Christine Tamblyn, in collaboration with Marjorie Franklin and Paul Tompkins, offers a good mix of humor, feminist theory, and pop culture to address the seduction of technology and ways in which women have been depicted within science fiction and conversely faced with a difficult task of penetrating a male dominated techno culture. This self-published CD ROM operates in the domain of the "artists' book" in the same idiosyncratic spirit of those tenacious printed works of the early 70s done on proof presses and xerox machines. In the opening of She Loves it, She Loves it Not: Women and Technology 16 Tamblyn greets us as interlocutor and a devilish puck. The main menu is in the form of a daisy, following the "loves me, loves me not" nursery rhyme but also harkening back to the not so innocent political commercial Lyndon Johnson's handlers devised to stigmatize Barry Goldwater. As we move through the menu, one almost expects a cataclysm at some point. There is no single detonation but a series of chain reactions. Each of 12 daisy pedals represents a thematic loop, for example: ideology, power, other, control, violence, communication, and memory. The combination of 1950s science fiction graphic art, video clips from popular films, written comments on culture, technology and women are combined with personal anecdotes from Tamblyn. These are depicted on the screen as little sealed letters, animated and undulating-beckoning the viewer to get personal. Sound is also important as another editorial device and to keep ones attention in moving through loops. The main daisy menu is announced with the sound of heavy breathing further suggesting the seduction of technology-without reaching a climax, which is part of the point. There is no resolution either to the direction that technology is taking nor to the social issues that surround questions of access, learning and control. Tamblyn's "pedal" labeled "Power" shows "How men use technology to consolidate and extend their power over woman." Fortunately, this CD ROM make a solid effort to counter this prevailing notion.

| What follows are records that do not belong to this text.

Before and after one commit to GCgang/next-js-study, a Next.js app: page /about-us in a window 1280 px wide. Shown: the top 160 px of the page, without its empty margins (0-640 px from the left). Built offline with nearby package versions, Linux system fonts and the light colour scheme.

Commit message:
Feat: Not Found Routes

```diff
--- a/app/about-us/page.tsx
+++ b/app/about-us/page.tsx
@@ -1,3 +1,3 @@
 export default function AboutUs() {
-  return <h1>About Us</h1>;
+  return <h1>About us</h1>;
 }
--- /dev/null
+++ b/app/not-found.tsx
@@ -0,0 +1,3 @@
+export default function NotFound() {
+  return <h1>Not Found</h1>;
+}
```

While Tamblyn looks at issues of women's identity and uses her own persona toward that end, The Residents subsume individual identity within a single name. These San Francisco multimedia artists have been working under this term of postal anonymity for over 20 years. They have now added a CD ROM to numerous records, performances, videos-they probably invented the "music video," but well outside of the commercial genre. To enter the world of The Residents means leaving a lot of our cultural baggage at home and excepting the ridiculous as common and the unexpected as the rule. "Freak Show"17 is no different. This CD ROM, published by The Voyager Company, uses some very sophisticated spatial movement within scenes that are rendered using effective lighting and surface construction. This work combines elaborate fictions, historical information, cinema noir qualities to create an experience where the computer disappears and we become mesmerized by both the story-telling and our own thirst to penetrate deeper into dark, forbidding reaches. "Freak Show" greets the viewer with an old fashioned circus tent, within which we are introduced to the "freaks," human aberrations who are both compelling and foreboding. While one navigates throughout the space using the mouse button you quickly forget the interface-there is an astonishing 3D quality to the images and the illusion of physical movement is quite complete-almost like short tracking shots. In addition to characters like Harry the Head, Jelly Jack The Boneless Boy, and Wanda the Worm Woman, The Residents themselves can be found on a stage which lends a democratic quality to the definition of "freak." Within one tent area a vast history of the 19th century American freak show can be found including Tom Thumb and many lesser-known people. As one moves around the circular tent dropping in to the nine acts, there is one area which we are forbidden to enter. The ring master berates the viewer if one tries to pass the sign with a few mouse clicks. But persistence pays off and we exit behind the tent where the circus trailers are parked. There are many people to visit and stories to be told in dark private spaces. Like Franz Kafka's, "The Hunger Artist," there are many twists to "Freak Show," and all is not as it seems. The Residents' parting comment is typical of the seriousness of their humor: "Life is like a freak show, nobody laughs when they leave."
Reality? Introduction Revolution Satellites Spirit of Invention Nation Building Priesthood and Sisterhood TV Community Old Art, New Look New Art, New Ontology 10_holtzer_shaw.html Interactive Installations Interactive Publishing Art and the Net Truth?
17 The Residents, Freak Show, New York: The Voyager Company, 1994.
18 Pedro Meyer, Truths and Fictions: A Journey from Documentary to Digital Photography, New York: The Voyager Company, 1994. With additional programming in MacroMedia Director by Stephen Axelrad, this CD also functions as the exhibition catalog to a traveling show by the same name curated by Jonathan Green and organized by the California Museum of Photography.